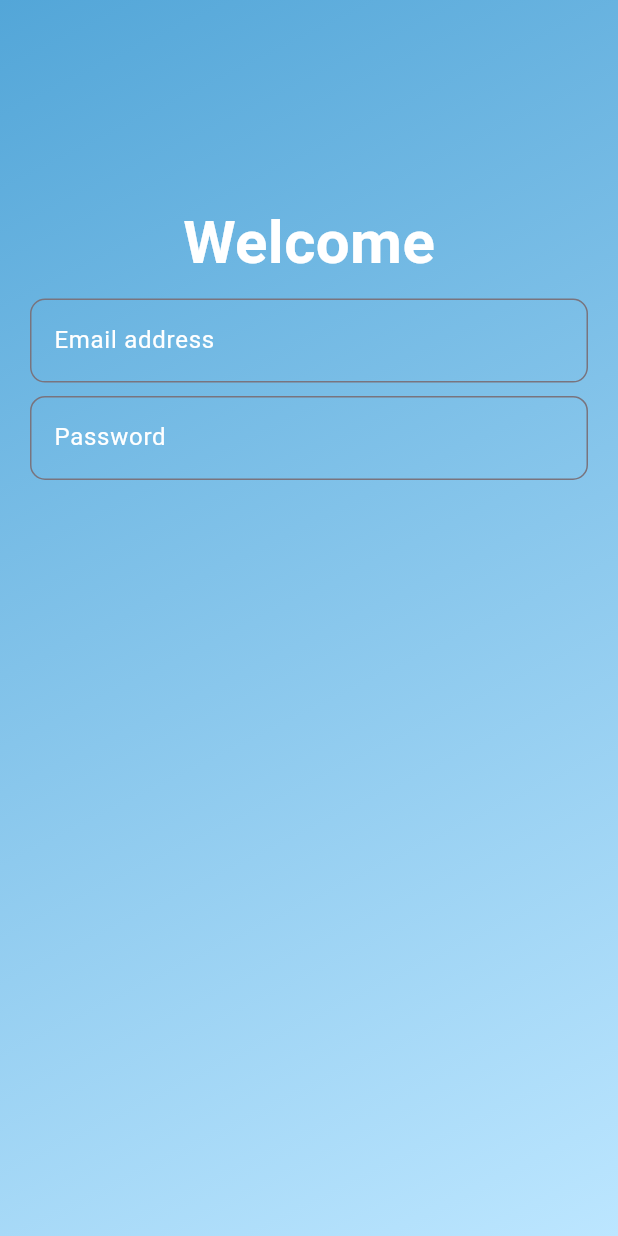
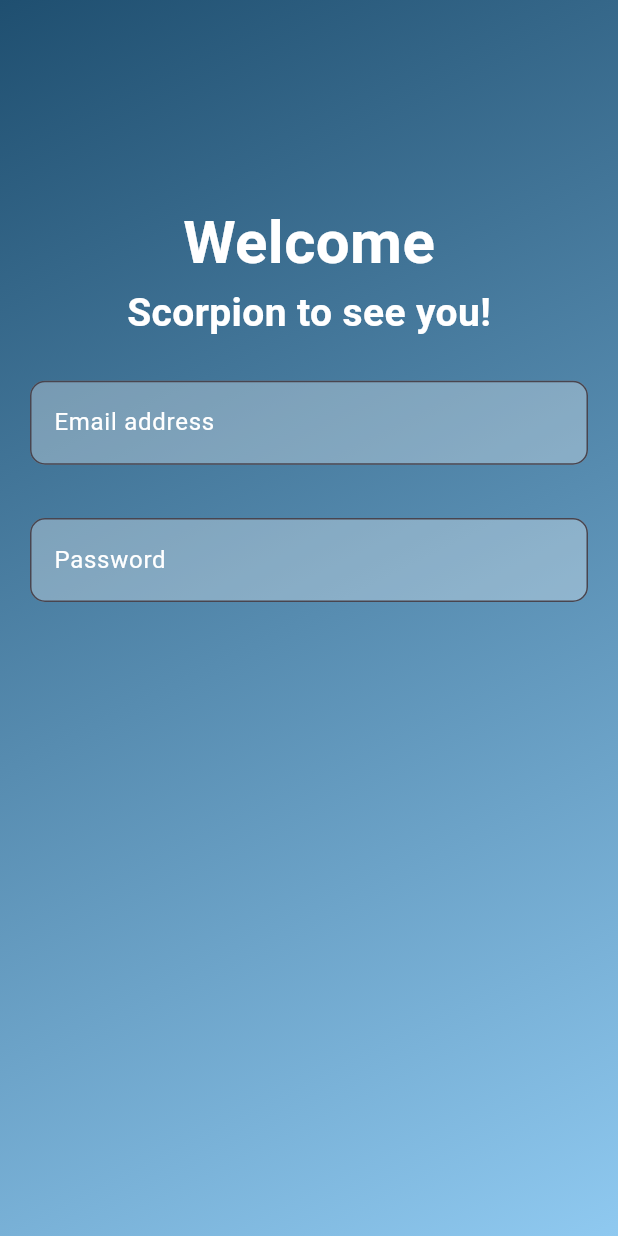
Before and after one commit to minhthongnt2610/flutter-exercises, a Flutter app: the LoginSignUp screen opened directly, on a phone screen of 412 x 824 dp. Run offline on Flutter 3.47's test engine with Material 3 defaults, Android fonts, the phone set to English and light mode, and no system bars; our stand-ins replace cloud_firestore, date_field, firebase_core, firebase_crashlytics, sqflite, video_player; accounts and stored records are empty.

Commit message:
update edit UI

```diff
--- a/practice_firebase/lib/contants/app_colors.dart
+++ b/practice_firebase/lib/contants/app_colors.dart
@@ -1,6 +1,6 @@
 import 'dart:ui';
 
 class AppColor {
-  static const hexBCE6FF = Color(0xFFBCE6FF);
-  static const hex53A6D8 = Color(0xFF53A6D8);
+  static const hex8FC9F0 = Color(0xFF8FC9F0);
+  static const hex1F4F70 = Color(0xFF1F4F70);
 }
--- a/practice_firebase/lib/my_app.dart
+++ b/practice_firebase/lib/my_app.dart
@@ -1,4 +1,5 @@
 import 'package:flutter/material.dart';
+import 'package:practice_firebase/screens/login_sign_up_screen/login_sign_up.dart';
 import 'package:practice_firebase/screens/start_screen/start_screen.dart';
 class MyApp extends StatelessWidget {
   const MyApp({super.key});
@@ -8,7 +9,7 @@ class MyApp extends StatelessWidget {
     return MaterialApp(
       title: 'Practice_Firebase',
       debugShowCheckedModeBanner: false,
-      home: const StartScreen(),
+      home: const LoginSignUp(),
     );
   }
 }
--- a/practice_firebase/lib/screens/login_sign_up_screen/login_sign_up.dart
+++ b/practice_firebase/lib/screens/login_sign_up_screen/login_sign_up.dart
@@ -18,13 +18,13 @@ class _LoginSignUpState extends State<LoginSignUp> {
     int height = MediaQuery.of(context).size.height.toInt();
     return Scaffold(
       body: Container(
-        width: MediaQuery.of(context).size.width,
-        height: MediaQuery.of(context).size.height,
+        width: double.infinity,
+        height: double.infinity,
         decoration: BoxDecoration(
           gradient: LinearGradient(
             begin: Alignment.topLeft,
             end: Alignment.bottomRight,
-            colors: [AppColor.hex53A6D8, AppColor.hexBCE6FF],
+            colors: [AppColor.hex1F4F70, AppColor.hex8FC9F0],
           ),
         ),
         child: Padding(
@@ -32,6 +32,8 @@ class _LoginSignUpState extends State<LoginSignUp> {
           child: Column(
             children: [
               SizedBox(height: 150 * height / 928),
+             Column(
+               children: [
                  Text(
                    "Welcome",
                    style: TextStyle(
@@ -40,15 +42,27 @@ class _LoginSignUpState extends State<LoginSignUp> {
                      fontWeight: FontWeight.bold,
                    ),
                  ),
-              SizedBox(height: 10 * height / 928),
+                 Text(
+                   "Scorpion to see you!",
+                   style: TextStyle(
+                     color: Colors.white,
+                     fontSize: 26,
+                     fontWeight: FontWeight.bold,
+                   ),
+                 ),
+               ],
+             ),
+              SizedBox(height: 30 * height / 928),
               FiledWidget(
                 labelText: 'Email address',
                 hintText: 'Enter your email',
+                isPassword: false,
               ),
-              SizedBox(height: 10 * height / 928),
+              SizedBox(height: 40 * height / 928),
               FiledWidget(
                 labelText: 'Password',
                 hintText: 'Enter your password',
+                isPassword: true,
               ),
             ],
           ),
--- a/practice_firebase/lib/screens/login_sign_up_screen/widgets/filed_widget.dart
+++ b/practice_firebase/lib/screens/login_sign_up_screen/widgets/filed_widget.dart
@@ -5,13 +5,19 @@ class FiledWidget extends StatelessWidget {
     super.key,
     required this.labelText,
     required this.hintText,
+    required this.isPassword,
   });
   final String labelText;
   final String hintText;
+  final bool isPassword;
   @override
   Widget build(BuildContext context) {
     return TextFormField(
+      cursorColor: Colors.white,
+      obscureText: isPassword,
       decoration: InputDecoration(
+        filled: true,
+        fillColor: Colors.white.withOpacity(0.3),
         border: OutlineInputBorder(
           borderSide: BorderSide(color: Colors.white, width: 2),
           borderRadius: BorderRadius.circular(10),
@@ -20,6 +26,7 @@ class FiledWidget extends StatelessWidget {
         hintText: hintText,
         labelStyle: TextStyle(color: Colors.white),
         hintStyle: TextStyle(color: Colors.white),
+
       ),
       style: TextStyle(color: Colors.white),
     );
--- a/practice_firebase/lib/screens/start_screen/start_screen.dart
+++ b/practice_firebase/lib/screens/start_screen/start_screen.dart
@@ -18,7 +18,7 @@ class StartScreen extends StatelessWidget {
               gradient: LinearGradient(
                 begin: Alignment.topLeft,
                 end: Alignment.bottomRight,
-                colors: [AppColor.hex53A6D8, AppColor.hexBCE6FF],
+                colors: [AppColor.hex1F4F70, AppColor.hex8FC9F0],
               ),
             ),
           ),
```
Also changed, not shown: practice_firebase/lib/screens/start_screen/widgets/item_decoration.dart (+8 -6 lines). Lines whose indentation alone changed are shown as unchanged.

++++

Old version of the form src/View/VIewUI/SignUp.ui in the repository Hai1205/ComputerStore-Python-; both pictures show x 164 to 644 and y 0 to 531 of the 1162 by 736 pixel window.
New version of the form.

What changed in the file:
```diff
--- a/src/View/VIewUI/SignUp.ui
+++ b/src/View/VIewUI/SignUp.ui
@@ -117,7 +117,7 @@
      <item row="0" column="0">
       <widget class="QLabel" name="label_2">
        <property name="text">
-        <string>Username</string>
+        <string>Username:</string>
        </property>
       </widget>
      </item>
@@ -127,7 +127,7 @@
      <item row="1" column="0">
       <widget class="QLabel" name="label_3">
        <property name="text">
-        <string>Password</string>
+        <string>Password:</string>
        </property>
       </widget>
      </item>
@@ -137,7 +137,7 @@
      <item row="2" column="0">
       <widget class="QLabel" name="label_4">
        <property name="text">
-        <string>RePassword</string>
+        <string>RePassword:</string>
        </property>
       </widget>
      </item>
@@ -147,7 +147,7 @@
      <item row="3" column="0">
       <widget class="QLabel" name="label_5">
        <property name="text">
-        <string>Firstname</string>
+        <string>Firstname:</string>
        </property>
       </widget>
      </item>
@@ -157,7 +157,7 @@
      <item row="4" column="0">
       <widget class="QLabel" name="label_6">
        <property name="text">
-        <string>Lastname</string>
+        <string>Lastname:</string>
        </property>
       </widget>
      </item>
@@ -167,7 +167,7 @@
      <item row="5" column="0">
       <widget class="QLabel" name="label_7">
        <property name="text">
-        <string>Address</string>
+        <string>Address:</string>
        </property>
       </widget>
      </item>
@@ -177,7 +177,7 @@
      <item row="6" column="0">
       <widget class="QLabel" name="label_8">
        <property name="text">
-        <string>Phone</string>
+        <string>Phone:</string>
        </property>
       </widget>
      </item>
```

++++

• How to complete this task:
Copy out each line of the entries where the word "labelText" is found.

• Exercise answer:
                 labelText: 'Email address',
                 labelText: 'Password',
     required this.labelText,
   final String labelText;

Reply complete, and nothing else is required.